Skip to main content

Posts

Showing posts from March, 2016

Nepalese Notebook: September 24th, 2014

September 24th, 2014
Bahundanda  1000m?
Short walk today from Chyamche; tropical weather, hot and humid, heavy sun.  The trail splits in two not far from Syange, where the right side of the river valley becomes wide enough for jeep travel; although upon our splitting from this, and taking the foot-path on the left, we found the road blocked and many vehicles waiting for access; further down a landslide had stalled most of the transport.  Our trail as well was hobbled by landslides from earlier in the season, with us having to wait or be waited on at certain crossings, as only a narrow path through the rubble was possible.  These parts, though not so much scary in themselves, did tend to leave an impression of the massive amount of earth that had slid down the slope, and even if the ground felt stable under foot, you could not help but feel the eerie silence that surrounded the crossing, and the relief, albeit small, as we stepped away from it. Earlier in the morning we stopped at a small…

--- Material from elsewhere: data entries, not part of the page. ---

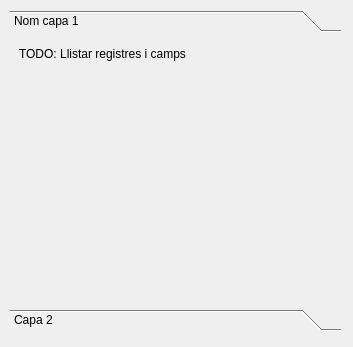
Qt form ui/info_plus_dialog.ui (psigcat/infoplus) before a commit.
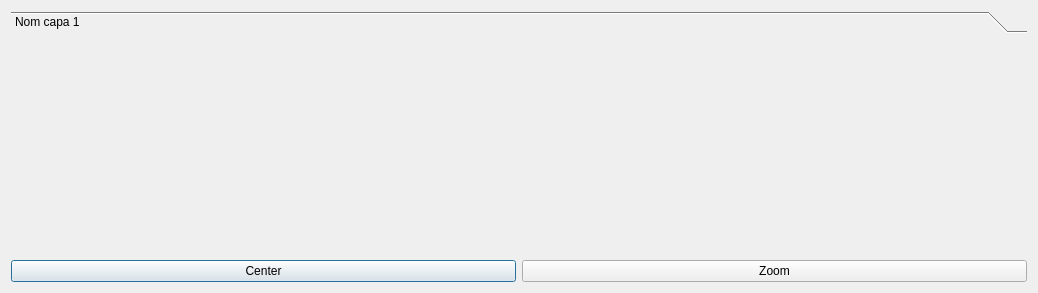
The same form after that commit.

Diff of the .ui file:
```diff
--- a/ui/info_plus_dialog.ui
+++ b/ui/info_plus_dialog.ui
@@ -6,22 +6,16 @@
    <rect>
     <x>0</x>
     <y>0</y>
-    <width>353</width>
-    <height>347</height>
+    <width>1038</width>
+    <height>293</height>
    </rect>
   </property>
   <property name="windowTitle">
    <string>Dialog</string>
   </property>
+  <layout class="QVBoxLayout" name="verticalLayout">
+   <item>
   <widget class="QToolBox" name="tbMain">
-   <property name="geometry">
-    <rect>
-     <x>10</x>
-     <y>10</y>
-     <width>331</width>
-     <height>321</height>
-    </rect>
-   </property>
    <property name="currentIndex">
     <number>0</number>
    </property>
@@ -30,37 +24,35 @@
      <rect>
       <x>0</x>
       <y>0</y>
-      <width>331</width>
-      <height>267</height>
+        <width>1020</width>
+        <height>209</height>
      </rect>
     </property>
     <attribute name="label">
      <string>Nom capa 1</string>
     </attribute>
-    <layout class="QFormLayout" name="formLayout">
-     <item row="0" column="0">
-      <widget class="QLabel" name="label">
+     </widget>
+    </widget>
+   </item>
+   <item>
+    <layout class="QHBoxLayout" name="horizontalLayout">
+     <item>
+      <widget class="QPushButton" name="center_PButton">
        <property name="text">
-        <string>TODO: Llistar registres i camps</string>
+        <string>Center</string>
        </property>
       </widget>
      </item>
-    </layout>
-   </widget>
-   <widget class="QWidget" name="page_1">
-    <property name="geometry">
-     <rect>
-      <x>0</x>
-      <y>0</y>
-      <width>331</width>
-      <height>367</height>
-     </rect>
-    </property>
-    <attribute name="label">
-     <string>Capa 2</string>
-    </attribute>
-   </widget>
-  </widget>
+     <item>
+      <widget class="QPushButton" name="zoom_PButton">
+       <property name="text">
+        <string>Zoom</string>
+       </property>
+      </widget>
+     </item>
+    </layout>
+   </item>
+  </layout>
  </widget>
  <resources/>
  <connections/>
```
Lines whose indentation alone changed are shown as unchanged.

Mineola: The Spirit of the War-Path

Here is the first act of a drama from Woodland Poems--feel free to comment!
Scene: A wood near an Indian Village (late evening) Enter: Two women (Mineola and Nakakowa) gathering wood Mineola: See you how this dark world in silence be? I think the evening awakes anxiousness Just as the morning delays it: Hear you? You may hear the birds, but they are far away; They sing, but their songs are echoes, long, faint; And yet they tell a truth, but it is scarce: That we are far from ourselves when we’d be The most intimate, and that our precious Moments are thoughts too lazy to be felt— And this, this, the worst sort of anxiousness! Nakakowa: And why? Mineola: Such times as this, when men are tired, I am awake, but cannot act myself, And being another, am an enemy To myself who was a friend, and un-friend The man who rises fresh to his passion.

Lost Poet Series: John Clare

If ever he were consoled by his own voice, even through loneliness of heart and failure of spirit, John Clare merits the attention of those who, not through pity, but of genuine desire, seek the inner motivations of man. His poetry, strange and wonderful, still remains intimate to those with a solitary moment to spare and his descriptions of the countryside offer a reason to escape.
Born on July 13th, 1793 at a time when men could still gain livings by titles such as 'wandering fiddler', of which Clare's grandfather was one, or 'wrestler and corn thrasher' as was his father, our poet grew up. Often said to be dreamy and shy--for one day he had gone off to search for the horizon--yet the boy gained from leisurely entertainment a scanty upbringing in poetry while listening 'to a curious old lady called Granny Baines' recite folk songs and ballads. Among the countryside he roamed much, but desiring in those early years to write verse, he was said to sit on hi…